is not a legal extension, but mere evidence of
pancy. Dancer v. Rearick.

299

a disposition to oblige. Harway v. Lott. 440
21 A contract between owners of adjoining lots 32 An agreement between A and B, by which
that they shall be reserved for first-class dwell- A advances the amount due on a contract for
ings, to the exclusion of trade and all business the purchase of land which he holds for the
and structures which would depreciate their benefit of B, and takes a deed in his own
value as private residences, is valid and creates

name as security for the sum advanced, and
a negative easement which will pass as appur-

agrees to convey to B, upon repayment there.

of, is in no sense invalid, illegal or against
tenant to the premises, although there was no
privity of estate between the parties. Trus.

446

public policy.

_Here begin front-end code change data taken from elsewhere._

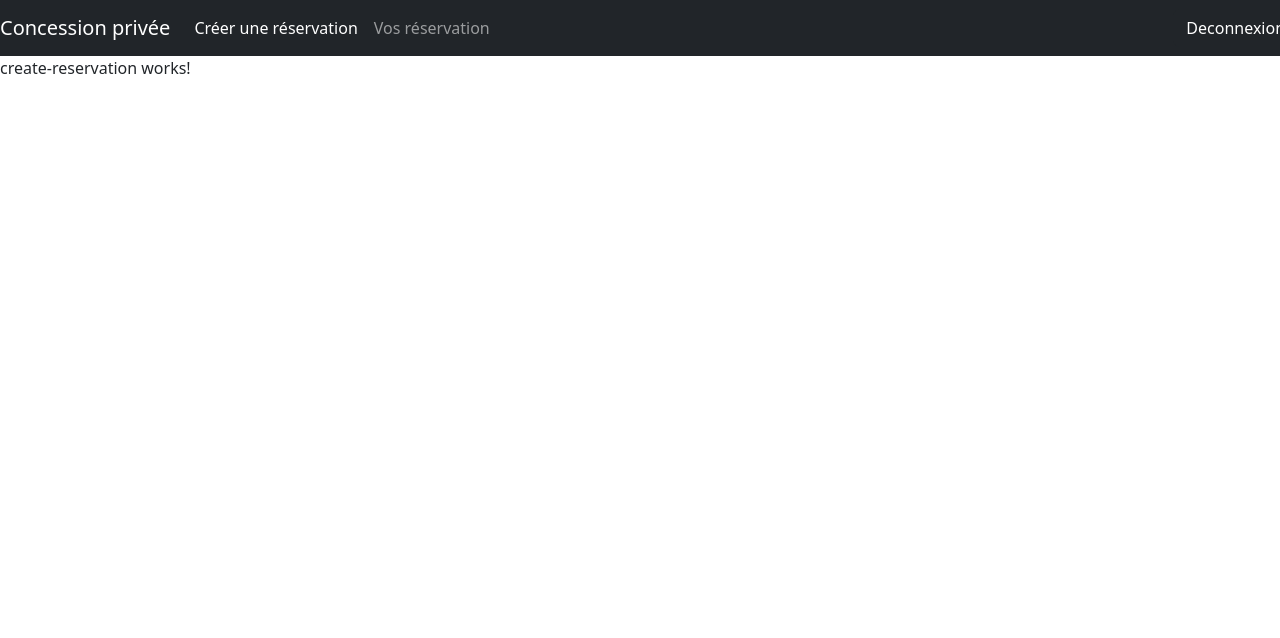
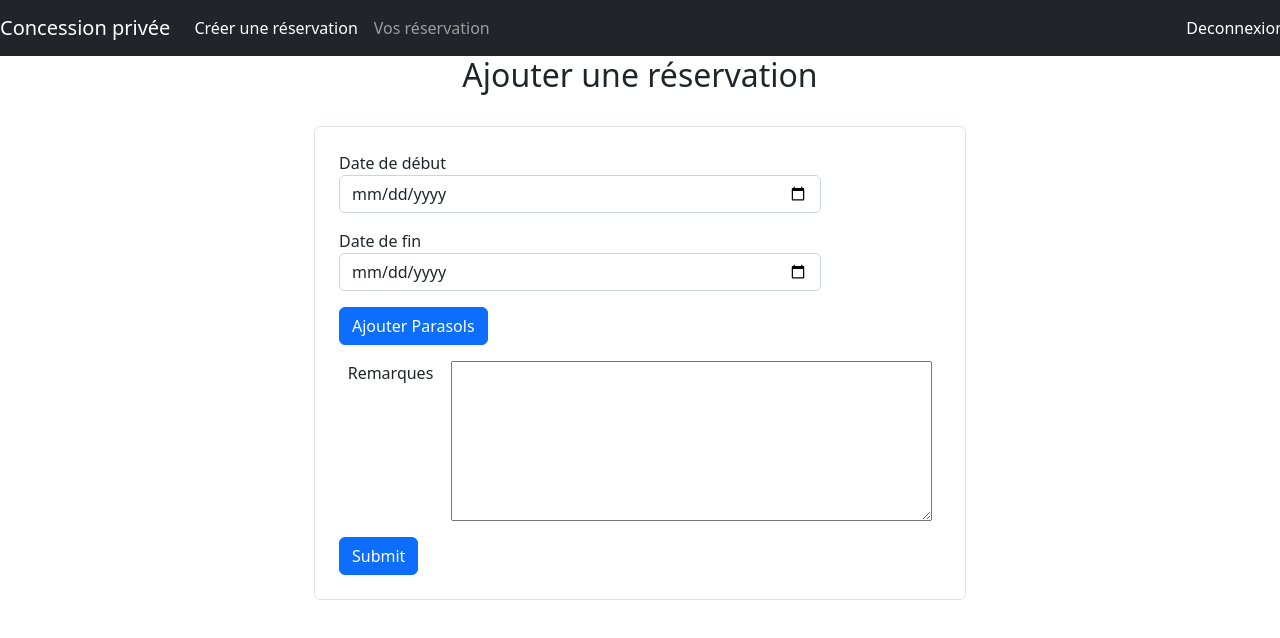
Before and after one commit to Vianney-Gln/projet-final-orsys-front, an Angular app: page /reservations/create in a window 1280 px wide. Shown: the top 638 px of the page. Built offline with nearby package versions, Linux system fonts and the light colour scheme.

Commit message:
creation du formulaire reactif d'ajout d'une réservation

```diff
--- a/src/app/app.module.ts
+++ b/src/app/app.module.ts
@@ -1,5 +1,5 @@
 import { LOCALE_ID, NgModule } from '@angular/core';
-import { FormsModule } from '@angular/forms';
+import { FormsModule, ReactiveFormsModule } from '@angular/forms';
 import { BrowserModule } from '@angular/platform-browser';
 import { HttpClientModule } from '@angular/common/http';
 import { AppRoutingModule } from './app-routing.module';
@@ -22,6 +22,7 @@ import { CreateReservationComponent } from './components/reservations/create-res
     BrowserModule,
     AppRoutingModule,
     FormsModule,
+    ReactiveFormsModule,
     HttpClientModule,
     appRouting,
   ],
--- a/src/app/components/reservations/create-reservation/create-reservation.component.css
+++ b/src/app/components/reservations/create-reservation/create-reservation.component.css
@@ -0,0 +1,22 @@
+.select-parasol {
+  width: 20%;
+}
+
+.container-parasols {
+  display: flex;
+  justify-content: space-around;
+}
+
+.input-date {
+  width: 80%;
+}
+
+.container-remarques {
+  display: flex;
+  justify-content: space-around;
+}
+
+.textarea {
+  width: 80%;
+  height: 10rem;
+}
--- a/src/app/components/reservations/create-reservation/create-reservation.component.html
+++ b/src/app/components/reservations/create-reservation/create-reservation.component.html
@@ -1,2 +1,26 @@
 <app-navigation></app-navigation>
-<p>create-reservation works!</p>
+
+<h2 class="text-center">Ajouter une réservation</h2>
+<div class="row d-flex justify-content-center ">
+  <div class="col-6 mt-4 border rounded p-4 ">
+    <form class="" [formGroup]="signupForm">
+      <label for="username">Date de début</label>
+      <input type="date" class="form-control input-date" formControlName="dateDebut">
+      <label class="mt-3" for="email">Date de fin</label>
+      <input type="date" class="form-control input-date" formControlName="dateFin">
+      <div formArrayName="parasols">
+        <button (click)="addParasols()" class="btn btn-primary mt-3">Ajouter Parasols</button>
+        <div class="form-group mt-3 container-parasols" *ngFor="let parasol of formParasols.controls">
+          <span>Parasol</span>
+          <label>File</label>
+          <select class="select-parasol"></select>
+        </div>
+      </div>
+      <div class="mt-3 container-remarques"><label>Remarques</label>
+        <textarea class="textarea"></textarea>
+      </div>
+
+      <button class="btn btn-primary mt-3" (click)="submitHandler()" type="submit">Submit</button>
+    </form>
+  </div>
+</div>
--- a/src/app/components/reservations/create-reservation/create-reservation.component.ts
+++ b/src/app/components/reservations/create-reservation/create-reservation.component.ts
@@ -1,10 +1,31 @@
 import { Component } from '@angular/core';
+import { FormArray, FormControl, FormGroup, Validators } from '@angular/forms';
 
 @Component({
   selector: 'app-create-reservation',
   templateUrl: './create-reservation.component.html',
-  styleUrls: ['./create-reservation.component.css']
+  styleUrls: ['./create-reservation.component.css'],
 })
 export class CreateReservationComponent {
+  signupForm: any;
+  ngOnInit() {
+    this.signupForm = new FormGroup({
+      dateDebut: new FormControl(null, Validators.required),
+      dateFin: new FormControl(null, [Validators.required, Validators.email]),
+      parasols: new FormArray([]),
+    });
+  }
 
+  get formParasols() {
+    return <FormArray>this.signupForm.get('parasols');
+  }
+
+  submitHandler() {
+    console.log(this.signupForm.value);
+  }
+
+  addParasols() {
+    let newControl = new FormControl(null, Validators.required);
+    this.formParasols.push(newControl);
+  }
 }
```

Bugbee v. Bugbee.
tees of Columbia College v. Lynch et al. 341 33 If there is no evidence of insolvency of B
22 The mutual and reciprocal covenants in

at the time A takes the deed, it is error to

hold that the arrangement is a fraud upon B's
such a contract constitute a good considera-
tiou for both.

creditors, of which A can afterwards take

advantage and refuse to convey, simply be-
23 Where, after the execution of a contract, cause there is evidence that years before,
and the entrance upon its performance by the when the original contract for the purchase of
parties thereto, alterations are made in the the property was made, B was so involved in
contract by the holder thereof, it is admissible debt that he did not want to hold property in
to prove such alterations, although not set his own name.

Id.
out in the complaint and reply. Wriges v.
Beauerle.

363

34 An agreement to pay for honest services,

performed in furtherance of fair and just legis-
24 A parol agreement to pay the debt of an- | iation, is founded upon a good and sufficient

Id.

« 이전계속 »